Microwave Engineering II: Active Circuit Design
ECE 488 -- Microwave Engineering II: Active Circuit Design
Description: Planar active microwave circuits, diode and transistor characteristics, mixers, amps, oscillators, and frequency multipliers. Students will design circuits with CAD tools, fabricate in clean room, and measure performance in the lab.
Grading: Regular grades are awarded for this course: A B C D E
Course Fee: $41
Steer, Michael. Microwave and RF Design: A System Approach. 2nd Revised Ed. SciTech Publishing. 2013.
Gonzalez, Guillermo. Microwave Transistors: Analysis and Design. 2nd Ed. Pearson. 1996.
Maas, Stephen. Nonlinear Microwave Circuits.
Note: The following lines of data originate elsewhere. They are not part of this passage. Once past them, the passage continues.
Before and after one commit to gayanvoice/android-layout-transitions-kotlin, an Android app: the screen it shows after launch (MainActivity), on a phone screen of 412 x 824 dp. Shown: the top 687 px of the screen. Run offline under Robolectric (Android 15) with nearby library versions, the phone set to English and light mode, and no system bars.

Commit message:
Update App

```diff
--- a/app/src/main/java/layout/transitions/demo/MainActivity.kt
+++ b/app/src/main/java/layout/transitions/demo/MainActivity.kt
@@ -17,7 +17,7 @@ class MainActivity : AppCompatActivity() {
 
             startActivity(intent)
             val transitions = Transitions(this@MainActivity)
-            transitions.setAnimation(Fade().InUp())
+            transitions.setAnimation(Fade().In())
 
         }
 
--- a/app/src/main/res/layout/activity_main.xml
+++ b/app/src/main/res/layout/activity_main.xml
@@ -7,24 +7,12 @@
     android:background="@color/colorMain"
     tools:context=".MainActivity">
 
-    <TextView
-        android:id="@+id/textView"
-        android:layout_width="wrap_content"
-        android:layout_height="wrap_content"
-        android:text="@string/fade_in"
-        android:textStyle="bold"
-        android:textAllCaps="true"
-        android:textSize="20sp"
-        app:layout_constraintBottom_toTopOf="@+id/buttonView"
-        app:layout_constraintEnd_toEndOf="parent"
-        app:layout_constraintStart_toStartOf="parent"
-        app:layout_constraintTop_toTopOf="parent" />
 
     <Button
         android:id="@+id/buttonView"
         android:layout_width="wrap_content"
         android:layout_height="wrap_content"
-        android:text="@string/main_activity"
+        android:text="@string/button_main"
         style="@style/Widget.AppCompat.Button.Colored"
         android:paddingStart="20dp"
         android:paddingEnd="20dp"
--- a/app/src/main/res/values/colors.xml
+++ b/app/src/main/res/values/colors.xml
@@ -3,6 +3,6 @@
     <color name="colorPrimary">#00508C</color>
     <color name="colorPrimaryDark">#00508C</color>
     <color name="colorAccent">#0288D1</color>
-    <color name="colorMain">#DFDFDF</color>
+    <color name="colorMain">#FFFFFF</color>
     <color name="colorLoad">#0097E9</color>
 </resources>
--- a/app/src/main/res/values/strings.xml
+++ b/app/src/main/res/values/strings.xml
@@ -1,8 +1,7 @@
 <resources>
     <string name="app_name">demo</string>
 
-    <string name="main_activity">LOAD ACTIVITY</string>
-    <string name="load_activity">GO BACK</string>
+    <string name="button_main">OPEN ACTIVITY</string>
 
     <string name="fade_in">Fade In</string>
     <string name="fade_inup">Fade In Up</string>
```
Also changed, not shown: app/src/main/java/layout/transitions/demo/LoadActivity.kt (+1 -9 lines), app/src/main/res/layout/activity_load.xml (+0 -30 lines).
Wiley-IEEE Press. 1996.
Course Learning Outcomes:
By the end of this course the student will be able to:
- Understand various modulation schemes; the basics of wireless transmitters and receivers; and the basics of antennas and the wireless link.
- Understand fundamentals of RF systems.
- Design lumped element matching networks.
- Design single- and double-stub matching networks for various loads.
- Apply single- or double-stub matching network designs for circuits in microstrip form.
- Create all active circuit designs in microstrip form.
- Identify the diode equation, the small signal model and equivalent circuit.
- Explain the role and operation of the depletion and diffusion capacitance.
- Describe the operation of a Schottky barrier diode.
- Explain how diodes can be used for RF/microwave signal detection and mixing.
- Identify and design various types of microwave mixers, as weel as parameters used for evaluating their performance.
- Describe the characteristics of bipolar and FET microwave transistors.
- Identify the small-signal electric models of microwave transistors.
- Explain how to measure a transistor's S-parameters.
- Apply signal flow graphs to evaluate scattering and other parameters of microwave circuits.
- Identify the different power gain expressions of microwave amplifier circuits, and calculate from s-parameters.
- Calculate the input and output VSWR of a microwave amplifier.
- Determine the stability of an amplifier from the transistor, matching networks and terminations.
- Explain when a two-port network is unilateral.
- Outline the procedure for drawing the constant G-circles for unconditionally stable and potentially unstable cases.
- Identify and evaluate the unilateral figure of merit.
- Design a microwave amplifier for a specific operating power gain and stability.
- Plot power gain circles for a two-port network.
- Design a microwave amplifier for a specific power gain, input/output VSWR, and with good ac performance.
- Design a DC bias network for a microwave amplifier.
- Design various types of microwave amplifiers: low-noise, broadband, feedback and two-stage.
- Distinguish between class A, B and C microwave amplifiers.
- Evaluate the dynamic range of a microwave amplifier.
- Describe the operation of one-port negative resistance oscillators.
- Apply the Nyquist test to determine conditions of unstable operations of a given circuit.
- Design a two-port negative resistor microwave oscillator.
- Explain the operation of varactor frequency multiplier.
- Determine which active microwave circuit to use depending on the application.
- Identify potential limitations in the circuit fabrication process.
- Explain how different fabrication steps can affect active circuit performance, and explain how each affects it.
- Perform microwave measurements for the active circuit of the design.
- Explain differences between simulated and measured data of active microwave.
to modulation techniques
modulators and demodulators
radio: 1G – 3G
3G and radar
parameters and signal flow graphs
gain expressions and VSWR calculations
- Operating and available power gain circles
circles and DC bias networks
in microwave systems
noise figure circles
of low-noise amplifier
- Amplifier designs: broad-band, high-power and two-stage
- Oscillation conditions
Two, 75-minute lectures per week
Relationship to Student Outcomes:
ECE 488 contributes directly to the following specific Electrical and Computer Engineering Student Outcomes of the ECE department:
- an ability to apply knowledge of mathematics, science and engineering (High)
- an ability to design and conduct experiments, as well as to analyze and interpret data (Medium)
- an ability to design a system, component or process to meet desired needs within realistic constraints such as economic, environmental, social, political, ethical, health and safety, manufacturability and sustainability (Low)
- an ability to function on multi-disciplinary teams (Low)
- an ability to identify, formulate and solve engineering problems (Medium)
- an ability to communicate effectively (Medium)
- an ability to use the techniques, skills and modern engineering tools necessary for engineering practice (High)